Ways to anchor spellings

(All solutions are best thought out by the student with tutor help if necessary.)

  • Try a picture of 1 Coffee and 2 Sugars (1 'c' and 2 's's)
  • Look at the part the student gets wrong; get them to highlight it
  • Use colour to break words into syllables: sep ar ate. (Use 'How many times your chin drops' to count syllables. Some students cannot hear syllables.)
  • Find words within words and link with an image: bus in ess
  • Teach root words then prefix and suffix: re member ing
  • Change the look of the word div / ide     d ivi de
  • 'Difficult to spell' address words can be given an image and modelled (3D) in clay with the word in clay (lower-case) underneath the model. e.g. one student represented the word 'avenue' by modelling two lines of trees with an arrow in between, pointing to the word 'avenue' modelled in clay in lower-case letters.
  • Encourage students to visualise whenever they try to spell a word.
  • For kinaesthetic learners get them to trace, write and/or model words many times.
  • Say the word wrongly (for old chestnuts like 'Wed nes day').
  • do not teach homophone/homonyms together e.g. 'where' and 'were'. Teach in families instead e.g. here, where, there.

Colour and image are the best tools to work with.

How can I help with writing?

Dyslexic students are understandably reluctant writers. They worry predominantly about spelling.
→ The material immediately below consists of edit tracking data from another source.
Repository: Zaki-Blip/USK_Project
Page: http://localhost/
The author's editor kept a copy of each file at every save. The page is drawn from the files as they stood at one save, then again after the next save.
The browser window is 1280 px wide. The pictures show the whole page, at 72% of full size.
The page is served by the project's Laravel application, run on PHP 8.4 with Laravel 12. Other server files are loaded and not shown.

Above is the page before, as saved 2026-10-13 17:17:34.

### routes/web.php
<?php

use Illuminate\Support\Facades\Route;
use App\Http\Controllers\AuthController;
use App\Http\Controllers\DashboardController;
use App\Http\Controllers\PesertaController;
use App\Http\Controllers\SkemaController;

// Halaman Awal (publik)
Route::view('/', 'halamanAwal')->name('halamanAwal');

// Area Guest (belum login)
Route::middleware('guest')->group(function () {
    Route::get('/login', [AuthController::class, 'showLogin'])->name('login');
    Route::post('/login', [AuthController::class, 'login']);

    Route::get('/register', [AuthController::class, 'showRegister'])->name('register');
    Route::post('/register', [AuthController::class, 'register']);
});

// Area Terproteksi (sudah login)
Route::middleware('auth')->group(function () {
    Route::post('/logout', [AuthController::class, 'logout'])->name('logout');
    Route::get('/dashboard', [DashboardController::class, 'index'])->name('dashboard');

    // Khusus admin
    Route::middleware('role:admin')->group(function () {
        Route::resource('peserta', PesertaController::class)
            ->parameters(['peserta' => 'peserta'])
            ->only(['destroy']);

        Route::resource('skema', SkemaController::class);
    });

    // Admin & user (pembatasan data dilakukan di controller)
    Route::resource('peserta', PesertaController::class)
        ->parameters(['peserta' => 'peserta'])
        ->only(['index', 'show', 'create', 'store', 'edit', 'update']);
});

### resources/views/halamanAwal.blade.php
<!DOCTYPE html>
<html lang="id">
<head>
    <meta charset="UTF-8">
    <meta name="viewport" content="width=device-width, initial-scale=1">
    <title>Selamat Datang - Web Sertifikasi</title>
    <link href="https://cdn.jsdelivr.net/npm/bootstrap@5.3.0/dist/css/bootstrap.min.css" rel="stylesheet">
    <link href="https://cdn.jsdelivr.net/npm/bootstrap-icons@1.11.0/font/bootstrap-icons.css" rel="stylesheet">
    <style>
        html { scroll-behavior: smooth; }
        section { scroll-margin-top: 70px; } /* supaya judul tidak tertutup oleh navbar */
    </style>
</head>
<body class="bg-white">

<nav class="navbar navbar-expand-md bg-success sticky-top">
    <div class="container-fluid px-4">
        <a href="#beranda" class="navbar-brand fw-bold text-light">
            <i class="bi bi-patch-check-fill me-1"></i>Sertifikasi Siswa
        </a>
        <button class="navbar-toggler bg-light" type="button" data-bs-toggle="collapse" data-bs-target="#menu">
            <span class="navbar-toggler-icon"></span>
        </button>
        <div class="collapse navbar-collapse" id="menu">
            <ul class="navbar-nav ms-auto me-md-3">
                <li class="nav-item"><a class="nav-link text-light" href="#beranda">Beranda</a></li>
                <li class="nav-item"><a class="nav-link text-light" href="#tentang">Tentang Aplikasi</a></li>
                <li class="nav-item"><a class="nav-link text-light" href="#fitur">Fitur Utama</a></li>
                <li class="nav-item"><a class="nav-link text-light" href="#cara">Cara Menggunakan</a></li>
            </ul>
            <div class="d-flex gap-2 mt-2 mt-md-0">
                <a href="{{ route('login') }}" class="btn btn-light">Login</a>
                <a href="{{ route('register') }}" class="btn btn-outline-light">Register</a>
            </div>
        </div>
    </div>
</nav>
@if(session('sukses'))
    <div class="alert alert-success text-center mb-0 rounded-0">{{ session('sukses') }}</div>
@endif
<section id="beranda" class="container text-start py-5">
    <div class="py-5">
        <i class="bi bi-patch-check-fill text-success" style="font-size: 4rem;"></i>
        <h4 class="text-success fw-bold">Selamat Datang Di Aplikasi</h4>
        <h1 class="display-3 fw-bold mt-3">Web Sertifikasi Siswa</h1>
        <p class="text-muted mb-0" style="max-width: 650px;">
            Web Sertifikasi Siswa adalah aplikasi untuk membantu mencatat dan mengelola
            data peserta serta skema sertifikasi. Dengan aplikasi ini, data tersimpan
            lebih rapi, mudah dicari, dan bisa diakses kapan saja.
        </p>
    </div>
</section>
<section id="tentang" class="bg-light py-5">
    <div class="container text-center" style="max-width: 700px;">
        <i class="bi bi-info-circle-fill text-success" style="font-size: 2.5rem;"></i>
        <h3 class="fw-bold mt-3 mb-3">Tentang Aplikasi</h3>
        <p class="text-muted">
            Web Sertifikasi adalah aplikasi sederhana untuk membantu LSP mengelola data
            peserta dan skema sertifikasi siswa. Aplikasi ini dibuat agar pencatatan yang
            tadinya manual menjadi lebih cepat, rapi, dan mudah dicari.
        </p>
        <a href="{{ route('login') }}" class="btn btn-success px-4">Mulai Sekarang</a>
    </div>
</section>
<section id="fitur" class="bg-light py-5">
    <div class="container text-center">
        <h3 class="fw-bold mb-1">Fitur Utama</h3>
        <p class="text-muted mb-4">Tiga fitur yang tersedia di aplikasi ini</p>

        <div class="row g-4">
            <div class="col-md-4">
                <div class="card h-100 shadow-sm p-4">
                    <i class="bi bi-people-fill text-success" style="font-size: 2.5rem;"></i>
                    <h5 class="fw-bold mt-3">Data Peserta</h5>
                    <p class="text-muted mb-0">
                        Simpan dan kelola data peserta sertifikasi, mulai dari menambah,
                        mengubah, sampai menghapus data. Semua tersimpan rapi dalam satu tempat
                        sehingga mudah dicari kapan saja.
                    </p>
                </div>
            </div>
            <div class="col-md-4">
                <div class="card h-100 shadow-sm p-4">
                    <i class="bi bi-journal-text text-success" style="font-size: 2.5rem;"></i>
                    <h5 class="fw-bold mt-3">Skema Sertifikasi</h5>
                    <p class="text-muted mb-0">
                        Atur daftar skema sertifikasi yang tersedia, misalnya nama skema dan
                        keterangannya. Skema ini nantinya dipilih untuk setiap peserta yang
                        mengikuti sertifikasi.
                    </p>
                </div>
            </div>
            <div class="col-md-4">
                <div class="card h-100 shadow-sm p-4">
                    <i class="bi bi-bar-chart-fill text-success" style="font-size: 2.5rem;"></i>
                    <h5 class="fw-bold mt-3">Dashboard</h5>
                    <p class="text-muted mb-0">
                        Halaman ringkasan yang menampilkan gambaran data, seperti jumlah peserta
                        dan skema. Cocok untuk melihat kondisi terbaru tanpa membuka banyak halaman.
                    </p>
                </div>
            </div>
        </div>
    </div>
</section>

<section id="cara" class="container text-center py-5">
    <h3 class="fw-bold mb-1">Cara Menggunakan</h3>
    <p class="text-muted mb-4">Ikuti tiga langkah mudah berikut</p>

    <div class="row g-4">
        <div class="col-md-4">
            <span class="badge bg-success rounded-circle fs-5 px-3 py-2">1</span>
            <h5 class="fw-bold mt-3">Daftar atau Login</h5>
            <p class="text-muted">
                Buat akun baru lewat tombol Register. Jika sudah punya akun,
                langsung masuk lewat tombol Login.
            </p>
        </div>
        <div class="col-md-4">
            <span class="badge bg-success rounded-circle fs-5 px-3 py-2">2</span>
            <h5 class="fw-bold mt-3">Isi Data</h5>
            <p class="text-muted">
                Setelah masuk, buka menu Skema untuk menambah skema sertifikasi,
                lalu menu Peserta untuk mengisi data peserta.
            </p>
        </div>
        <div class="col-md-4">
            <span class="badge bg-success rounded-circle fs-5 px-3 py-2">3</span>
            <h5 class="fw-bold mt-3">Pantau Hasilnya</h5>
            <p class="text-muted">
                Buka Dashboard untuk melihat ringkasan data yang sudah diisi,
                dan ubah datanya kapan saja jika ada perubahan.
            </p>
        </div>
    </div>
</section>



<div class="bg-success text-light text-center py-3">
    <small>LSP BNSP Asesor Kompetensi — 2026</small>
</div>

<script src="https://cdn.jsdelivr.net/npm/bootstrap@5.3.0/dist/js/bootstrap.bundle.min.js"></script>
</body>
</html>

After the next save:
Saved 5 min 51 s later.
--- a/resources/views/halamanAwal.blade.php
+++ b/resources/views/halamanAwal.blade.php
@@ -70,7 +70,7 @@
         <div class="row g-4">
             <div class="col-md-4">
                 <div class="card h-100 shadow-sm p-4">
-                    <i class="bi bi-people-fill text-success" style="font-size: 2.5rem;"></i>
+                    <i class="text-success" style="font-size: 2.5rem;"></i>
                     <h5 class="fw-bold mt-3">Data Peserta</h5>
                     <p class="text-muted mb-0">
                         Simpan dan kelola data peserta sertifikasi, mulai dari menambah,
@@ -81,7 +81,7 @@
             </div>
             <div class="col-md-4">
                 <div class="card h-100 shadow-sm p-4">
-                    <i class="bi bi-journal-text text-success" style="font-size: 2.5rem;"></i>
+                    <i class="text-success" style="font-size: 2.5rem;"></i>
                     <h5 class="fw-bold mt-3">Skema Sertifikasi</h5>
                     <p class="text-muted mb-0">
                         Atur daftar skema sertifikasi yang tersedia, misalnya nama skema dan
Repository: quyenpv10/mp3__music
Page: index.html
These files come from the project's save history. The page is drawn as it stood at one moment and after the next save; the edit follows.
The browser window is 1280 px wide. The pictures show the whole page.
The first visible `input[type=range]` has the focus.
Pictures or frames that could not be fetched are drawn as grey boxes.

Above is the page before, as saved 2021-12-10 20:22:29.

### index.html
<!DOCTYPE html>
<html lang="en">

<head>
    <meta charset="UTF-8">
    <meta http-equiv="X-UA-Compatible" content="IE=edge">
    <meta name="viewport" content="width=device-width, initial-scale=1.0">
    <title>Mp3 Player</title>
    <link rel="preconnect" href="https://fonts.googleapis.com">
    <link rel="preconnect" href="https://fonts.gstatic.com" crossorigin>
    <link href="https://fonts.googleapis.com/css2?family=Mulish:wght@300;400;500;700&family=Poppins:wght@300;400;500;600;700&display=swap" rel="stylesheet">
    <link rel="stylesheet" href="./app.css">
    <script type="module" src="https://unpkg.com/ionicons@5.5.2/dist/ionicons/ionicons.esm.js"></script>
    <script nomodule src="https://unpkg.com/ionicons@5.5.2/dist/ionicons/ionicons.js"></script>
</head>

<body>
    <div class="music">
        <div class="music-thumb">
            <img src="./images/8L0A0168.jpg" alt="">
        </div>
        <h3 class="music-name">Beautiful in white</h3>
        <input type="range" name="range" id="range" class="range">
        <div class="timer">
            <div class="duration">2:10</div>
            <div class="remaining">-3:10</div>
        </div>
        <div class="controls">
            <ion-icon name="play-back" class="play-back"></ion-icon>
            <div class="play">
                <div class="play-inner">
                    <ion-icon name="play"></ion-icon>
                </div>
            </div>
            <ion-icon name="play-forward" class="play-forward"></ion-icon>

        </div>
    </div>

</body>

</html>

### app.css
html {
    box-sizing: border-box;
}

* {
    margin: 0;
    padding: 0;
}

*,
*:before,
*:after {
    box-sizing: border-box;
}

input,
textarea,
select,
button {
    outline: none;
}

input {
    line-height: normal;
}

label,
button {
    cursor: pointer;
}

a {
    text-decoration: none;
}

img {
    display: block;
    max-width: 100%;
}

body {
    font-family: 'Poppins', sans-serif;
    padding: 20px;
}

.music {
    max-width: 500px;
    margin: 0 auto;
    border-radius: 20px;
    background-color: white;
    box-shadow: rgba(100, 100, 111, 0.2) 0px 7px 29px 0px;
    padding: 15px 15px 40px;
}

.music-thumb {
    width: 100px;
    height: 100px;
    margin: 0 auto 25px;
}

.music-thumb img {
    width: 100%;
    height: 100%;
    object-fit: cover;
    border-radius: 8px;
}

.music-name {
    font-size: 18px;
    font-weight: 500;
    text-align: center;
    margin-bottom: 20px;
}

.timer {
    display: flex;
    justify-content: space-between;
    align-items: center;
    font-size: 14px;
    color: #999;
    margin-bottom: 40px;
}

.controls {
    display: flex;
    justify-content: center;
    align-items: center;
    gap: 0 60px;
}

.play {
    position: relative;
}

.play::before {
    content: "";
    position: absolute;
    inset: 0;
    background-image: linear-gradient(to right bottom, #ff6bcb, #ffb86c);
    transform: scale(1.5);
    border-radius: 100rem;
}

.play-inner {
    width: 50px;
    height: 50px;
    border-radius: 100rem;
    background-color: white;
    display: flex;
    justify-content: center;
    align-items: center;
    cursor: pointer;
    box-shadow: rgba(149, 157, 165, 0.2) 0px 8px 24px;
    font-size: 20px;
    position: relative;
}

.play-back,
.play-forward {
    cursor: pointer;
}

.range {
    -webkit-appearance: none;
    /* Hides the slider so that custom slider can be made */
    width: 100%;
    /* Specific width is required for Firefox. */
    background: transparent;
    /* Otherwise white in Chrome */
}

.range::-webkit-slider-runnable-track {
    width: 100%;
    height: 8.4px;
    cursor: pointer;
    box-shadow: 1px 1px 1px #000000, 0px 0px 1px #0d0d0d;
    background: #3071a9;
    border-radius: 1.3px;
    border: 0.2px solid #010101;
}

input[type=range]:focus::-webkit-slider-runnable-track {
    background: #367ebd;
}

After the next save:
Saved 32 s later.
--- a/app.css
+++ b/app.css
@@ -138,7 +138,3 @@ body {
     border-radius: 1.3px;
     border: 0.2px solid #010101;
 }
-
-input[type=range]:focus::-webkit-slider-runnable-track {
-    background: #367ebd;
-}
  • TELL THEM NOT TO WORRY ABOUT SPELLING.
  • Give them stimulating, real-life, relevant things to write about.
  • Use discussion, whole class planning, brainstorming on the board.
  • Use a variety of planning tools: Mind Maps, flow charts, writing frames.
  • No one writes a perfect first draft.
  • Be enthusiastic/inspirational. You will initially be the source of their confidence.
  • Entry level spelling does not mean the content of the writing will be Entry level.
  • Keyboarding can be a multi-sensory activity: look at the word, say the letters as your fingers do the typing.

http://www.bbc.co.uk/skillswise/tutors/expertcolumn/dyslexia/page4.shtml

 

 
 
 
 
 
 
 
Icona File Link
Visualizza allegato BDA_Training Education Brochure
Visualizza allegato Learner Learning Difficulties
Visualizza allegato Demystifying Dyslexia
Visualizza allegato Dyslexia Teacher Training_20 hrs
Where we are | Accommodation in Milan | Prices | Download | Faq | Request information |
RESOURCES AND SERVICES FOLLOW US ON DOWNLOADS ACCREDITATIONS & PARTNERSHIPS
Library
Services and facilities
Free time
Facebook
LinkedIn
Twitter
Manual 231 /ex d.Lgs. 231/2001
Ethic code
Training offer
Rules of procedures
How to register and pay
PARTNERSHIP Ministero dell'Istruzione, dell'Universita' e della Ricerca

 

 

 

 

 

LANGUAGE POINT  | r.e.a. milano n. 1729387 |  vat no. 04032050967

MILANO § Piazza Aspromonte n. 35 - 20131 Milan - Italy │T +39 02 29521559 │M +39 3465028947 │ F +39 02 87387922 │ info@languagepoint.eu │skype: language.point  │ ROZZANO - Viale Liguria (c/o Scuola Media Luini Falcone) §  OPERA - Via Carducci 13 (c/o Istituto Ponti )

LanguagePoint©all rights reserved │ Graphic Designer Umberto Aloi │written by ivana rita perego